For some years, K-12 educators and experts have discussed the coming of “the digital classroom” with many schools deploying various types of technologies in an effort to turn the vision into reality. Although 90 percent of teachers now report technology is having a positive effect on student participation, most classrooms still look the same as they did 50 years ago. But, in 2016, that’s about to change.
Although 90 percent of teachers now report technology is having a positive effect on student participation, most classrooms still look the same as they did 50 years ago. But, in 2016, that’s about to change.
Historically, the classroom has reflected the business world. For example, the one-room schoolhouse for our agrarian society gave way to the needs of the industrial revolution, with students divided by grade level and rows of desks, mirroring a factory assembly line.
Today, workplaces are rapidly becoming collaborative spaces, with expectations employees will work in teams and alternate between leadership and contribution roles. Naturally, K-12 schools are evolving to prepare students for these new workday requirements with collaborative classrooms, project-based learning and the movement toward “learners” and “facilitators” rather than students and teachers.
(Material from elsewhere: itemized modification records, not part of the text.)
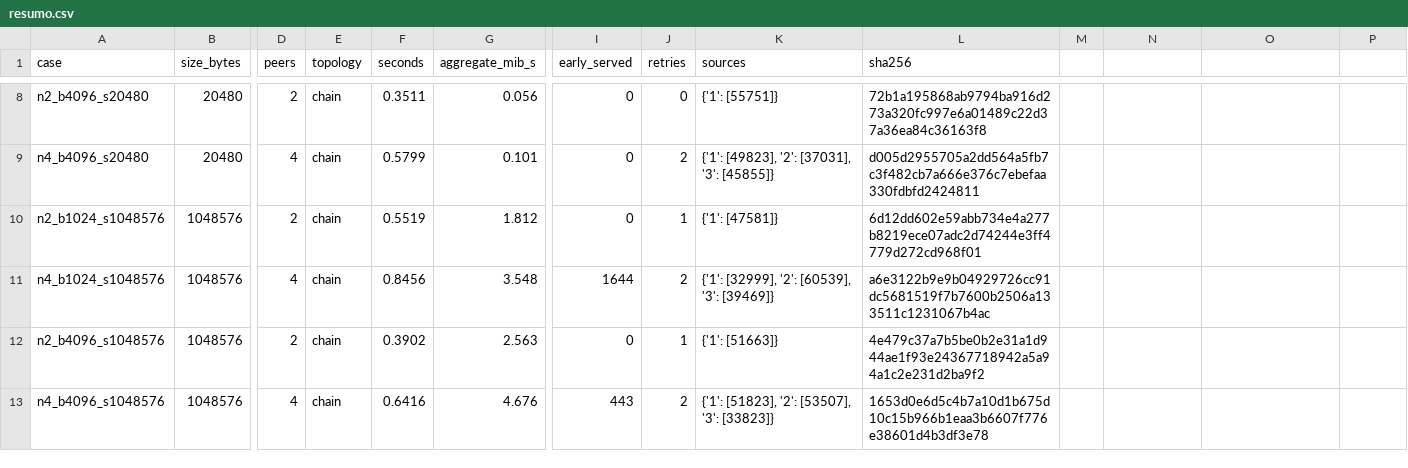
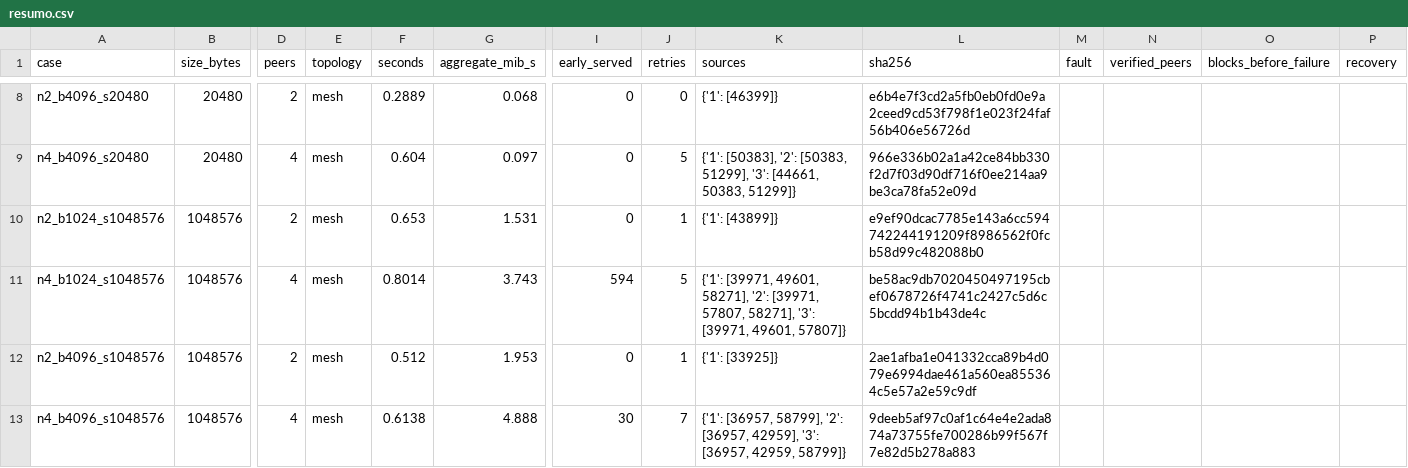
Before and after one commit to Augusto42/sd-tp2-p2p-2026, a CSV file: resultados/resumo.csv, drawn as a sheet; only a part is shown, gaps mark what is left out; the diff covers the shown part only; the diff names each change by its address in the sheet, - before the commit and + after, or states it on an @@ line.

Commit message:
Corrige malha completa e valida recuperação após queda de peers

```diff
--- a/resultados/resumo.csv
+++ b/resultados/resumo.csv
-M1: (empty)
+M1: fault
-N1: (empty)
+N1: verified_peers
-O1: (empty)
+O1: blocks_before_failure
-P1: (empty)
+P1: recovery
-E8:E13 (topology): chain
+E8:E13 (topology): mesh
-F8 (seconds): 0.3511
+F8 (seconds): 0.2889
-G8 (aggregate_mib_s): 0.056
+G8 (aggregate_mib_s): 0.068
-K8 (sources): {'1': [55751]}
+K8 (sources): {'1': [46399]}
-L8 (sha256): 72b1a195868ab9794ba916d273a320fc997e6a01489c22d37a36ea84c36163f8
+L8 (sha256): e6b4e7f3cd2a5fb0eb0fd0e9a2ceed9cd53f798f1e023f24faf56b406e56726d
-F9 (seconds): 0.5799
+F9 (seconds): 0.604
-G9 (aggregate_mib_s): 0.101
+G9 (aggregate_mib_s): 0.097
-J9 (retries): 2
+J9 (retries): 5
-K9 (sources): {'1': [49823], '2': [37031], '3': [45855]}
+K9 (sources): {'1': [50383], '2': [50383, 51299], '3': [44661, 50383, 51299]}
-L9 (sha256): d005d2955705a2dd564a5fb7c3f482cb7a666e376c7ebefaa330fdbfd2424811
+L9 (sha256): 966e336b02a1a42ce84bb330f2d7f03d90df716f0ee214aa9be3ca78fa52e09d
-F10 (seconds): 0.5519
+F10 (seconds): 0.653
-G10 (aggregate_mib_s): 1.812
+G10 (aggregate_mib_s): 1.531
-K10 (sources): {'1': [47581]}
+K10 (sources): {'1': [43899]}
-L10 (sha256): 6d12dd602e59abb734e4a277b8219ece07adc2d74244e3ff4779d272cd968f01
+L10 (sha256): e9ef90dcac7785e143a6cc594742244191209f8986562f0fcb58d99c482088b0
-F11 (seconds): 0.8456
+F11 (seconds): 0.8014
-G11 (aggregate_mib_s): 3.548
+G11 (aggregate_mib_s): 3.743
-I11 (early_served): 1644
+I11 (early_served): 594
-J11 (retries): 2
+J11 (retries): 5
-K11 (sources): {'1': [32999], '2': [60539], '3': [39469]}
+K11 (sources): {'1': [39971, 49601, 58271], '2': [39971, 57807, 58271], '3': [39971, 49601, 57807]}
-L11 (sha256): a6e3122b9e9b04929726cc91dc5681519f7b7600b2506a133511c1231067b4ac
+L11 (sha256): be58ac9db7020450497195cbef0678726f4741c2427c5d6c5bcdd94b1b43de4c
-F12 (seconds): 0.3902
+F12 (seconds): 0.512
-G12 (aggregate_mib_s): 2.563
+G12 (aggregate_mib_s): 1.953
-K12 (sources): {'1': [51663]}
+K12 (sources): {'1': [33925]}
-L12 (sha256): 4e479c37a7b5be0b2e31a1d944ae1f93e24367718942a5a94a1c2e231d2ba9f2
+L12 (sha256): 2ae1afba1e041332cca89b4d079e6994dae461a560ea855364c5e57a2e59c9df
-F13 (seconds): 0.6416
+F13 (seconds): 0.6138
-G13 (aggregate_mib_s): 4.676
+G13 (aggregate_mib_s): 4.888
-I13 (early_served): 443
+I13 (early_served): 30
-J13 (retries): 2
+J13 (retries): 7
-K13 (sources): {'1': [51823], '2': [53507], '3': [33823]}
+K13 (sources): {'1': [36957, 58799], '2': [36957, 42959], '3': [36957, 42959, 58799]}
-L13 (sha256): 1653d0e6d5c4b7a10d1b675d10c15b966b1eaa3b6607f776e38601d4b3df3e78
+L13 (sha256): 9deeb5af97c0af1c64e4e2ada874a73755fe700286b99f567f7e82d5b278a883
```
Also changed, not shown: 2 added rows and 124 edited cells elsewhere in this file, 16 other files.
So why is 2016 the year when digital classrooms make the leap from experimental to mainstream? Although the short answer is mobility, it’s really about a convergence of factors. Here’s what you need to know to help your school make the transformation successfully.
Digital Curriculums Have Arrived. When talk of the digital classrooms began, the vision was exciting but teachers lacked curriculum to make it happen. Then research on digital curricula began and, today, many accredited options are available.
Educator Tech Proficiency Has Reached Critical Mass. Everyone knows that smartphones and tablets have fundamentally changed societies around the world. It’s no different in education. Gone are the days when only the youngest or most intrepid teachers became excited about technology. However, this doesn’t negate the value of professional development. Quite the opposite, as training remains critical.
Mobile Devices Prove the Perfect Classroom Tools. Unlike desktop computers, which students had to share, today’s powerful and ubiquitous mobile devices are proving the perfect tools for classroom learning. Whether schools provide mobile devices, or leverage BYOD, there’s no more time wasted fiddling with misbehaving desktop machines.
Instead, today’s devices are fast and easy to use. Want to take a poll? Ask everyone to whip out their smartphone. Need to share a student’s screen to help make a point? Just send it to the classroom projector or flat panel display.
Modern Wi-Fi Systems Provide the Conduit. Mobile devices can perform their magic when robust, secure Wi-Fi networks supply the high-performance infrastructure required to handle the digital load. Fortunately, modern Wi-Fi systems pack the power required. (For details, see “5 Tips for Enabling Digital Classrooms,” below.)
E-rate Supplies the Funding. Unlike years past, in 2015 all schools that submitted timely and eligible E-rate applications will receive funding for their “Category 2” Wi-Fi infrastructure projects. Best of all, this trend is expected to continue in 2016 and beyond. In other words, it’s definitely worth dedicating resources to the application process because the supply of available funds now matches the demand.